### Work request
Count how many lines in the data hold "signaling". Only the number.

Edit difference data
....
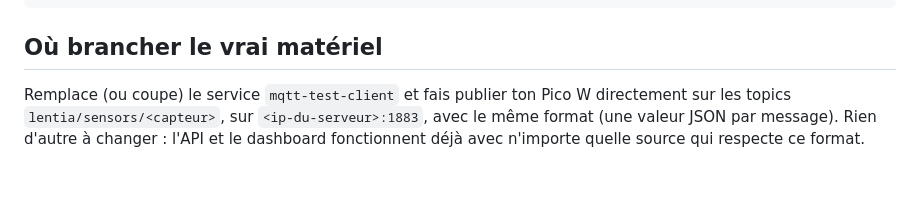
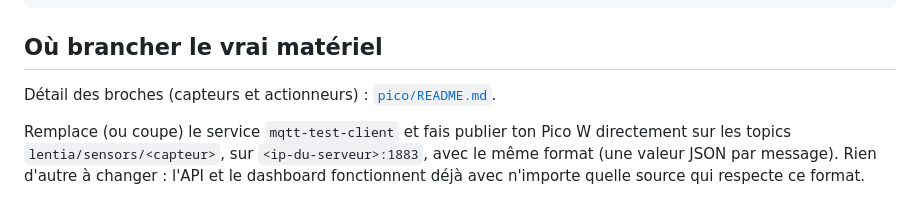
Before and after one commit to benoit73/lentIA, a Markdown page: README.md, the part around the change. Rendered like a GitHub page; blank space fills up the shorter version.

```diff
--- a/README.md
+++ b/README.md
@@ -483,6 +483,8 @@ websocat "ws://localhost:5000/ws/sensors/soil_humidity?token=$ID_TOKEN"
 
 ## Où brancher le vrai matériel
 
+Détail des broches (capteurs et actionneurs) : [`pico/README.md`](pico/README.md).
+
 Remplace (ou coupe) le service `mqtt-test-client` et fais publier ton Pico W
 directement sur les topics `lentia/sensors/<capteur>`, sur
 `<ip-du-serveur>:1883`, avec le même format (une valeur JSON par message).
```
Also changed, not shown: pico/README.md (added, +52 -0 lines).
....
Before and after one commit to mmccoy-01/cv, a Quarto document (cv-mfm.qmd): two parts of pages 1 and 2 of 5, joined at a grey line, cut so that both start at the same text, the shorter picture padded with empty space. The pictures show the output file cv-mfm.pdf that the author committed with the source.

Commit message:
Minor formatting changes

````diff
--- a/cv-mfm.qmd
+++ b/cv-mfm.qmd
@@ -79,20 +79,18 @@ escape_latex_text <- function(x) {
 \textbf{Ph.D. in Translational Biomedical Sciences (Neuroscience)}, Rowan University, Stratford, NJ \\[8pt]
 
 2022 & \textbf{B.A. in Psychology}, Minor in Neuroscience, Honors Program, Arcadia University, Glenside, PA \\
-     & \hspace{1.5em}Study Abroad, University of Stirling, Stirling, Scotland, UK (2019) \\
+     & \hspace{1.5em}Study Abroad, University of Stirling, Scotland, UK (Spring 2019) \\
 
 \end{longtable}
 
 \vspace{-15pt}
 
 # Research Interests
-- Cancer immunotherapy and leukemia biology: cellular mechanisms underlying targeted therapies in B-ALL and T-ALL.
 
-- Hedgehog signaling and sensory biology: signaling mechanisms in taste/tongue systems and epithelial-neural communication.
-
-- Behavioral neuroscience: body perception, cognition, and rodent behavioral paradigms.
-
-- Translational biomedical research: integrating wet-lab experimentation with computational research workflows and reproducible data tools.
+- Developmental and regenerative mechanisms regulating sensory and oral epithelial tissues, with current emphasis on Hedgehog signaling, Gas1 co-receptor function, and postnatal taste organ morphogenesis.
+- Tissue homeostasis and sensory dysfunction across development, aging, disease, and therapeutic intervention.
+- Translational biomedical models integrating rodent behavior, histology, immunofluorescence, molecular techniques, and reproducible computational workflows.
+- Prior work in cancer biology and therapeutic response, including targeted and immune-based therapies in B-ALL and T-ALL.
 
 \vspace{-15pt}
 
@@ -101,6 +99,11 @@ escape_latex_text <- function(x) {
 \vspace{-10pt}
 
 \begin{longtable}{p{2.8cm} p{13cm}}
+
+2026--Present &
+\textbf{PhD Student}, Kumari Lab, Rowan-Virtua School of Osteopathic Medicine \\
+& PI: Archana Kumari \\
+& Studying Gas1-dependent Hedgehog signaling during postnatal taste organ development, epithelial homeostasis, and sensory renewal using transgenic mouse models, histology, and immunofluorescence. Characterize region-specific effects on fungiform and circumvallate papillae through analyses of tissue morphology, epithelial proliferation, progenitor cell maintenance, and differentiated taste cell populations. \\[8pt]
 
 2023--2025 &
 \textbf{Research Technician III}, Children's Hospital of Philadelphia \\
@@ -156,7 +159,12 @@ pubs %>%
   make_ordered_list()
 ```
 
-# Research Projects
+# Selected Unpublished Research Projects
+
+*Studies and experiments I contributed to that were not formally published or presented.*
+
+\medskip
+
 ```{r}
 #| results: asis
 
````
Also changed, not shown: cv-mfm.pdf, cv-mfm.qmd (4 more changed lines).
....
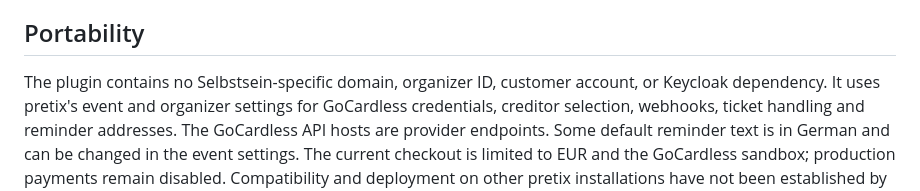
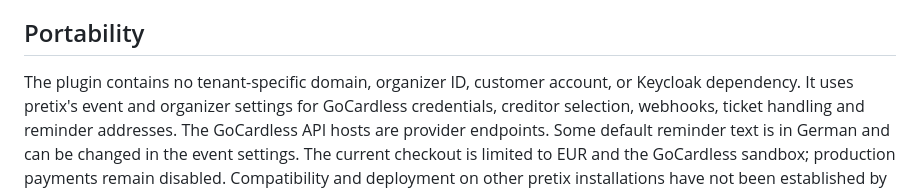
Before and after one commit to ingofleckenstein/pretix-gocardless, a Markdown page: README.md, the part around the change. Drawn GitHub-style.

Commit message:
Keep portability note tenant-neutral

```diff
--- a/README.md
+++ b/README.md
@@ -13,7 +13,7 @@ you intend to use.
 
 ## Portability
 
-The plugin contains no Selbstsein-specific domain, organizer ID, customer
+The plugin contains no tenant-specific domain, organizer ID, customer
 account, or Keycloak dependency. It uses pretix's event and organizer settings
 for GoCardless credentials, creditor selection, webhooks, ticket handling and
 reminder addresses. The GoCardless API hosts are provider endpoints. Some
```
....
### Answer section
3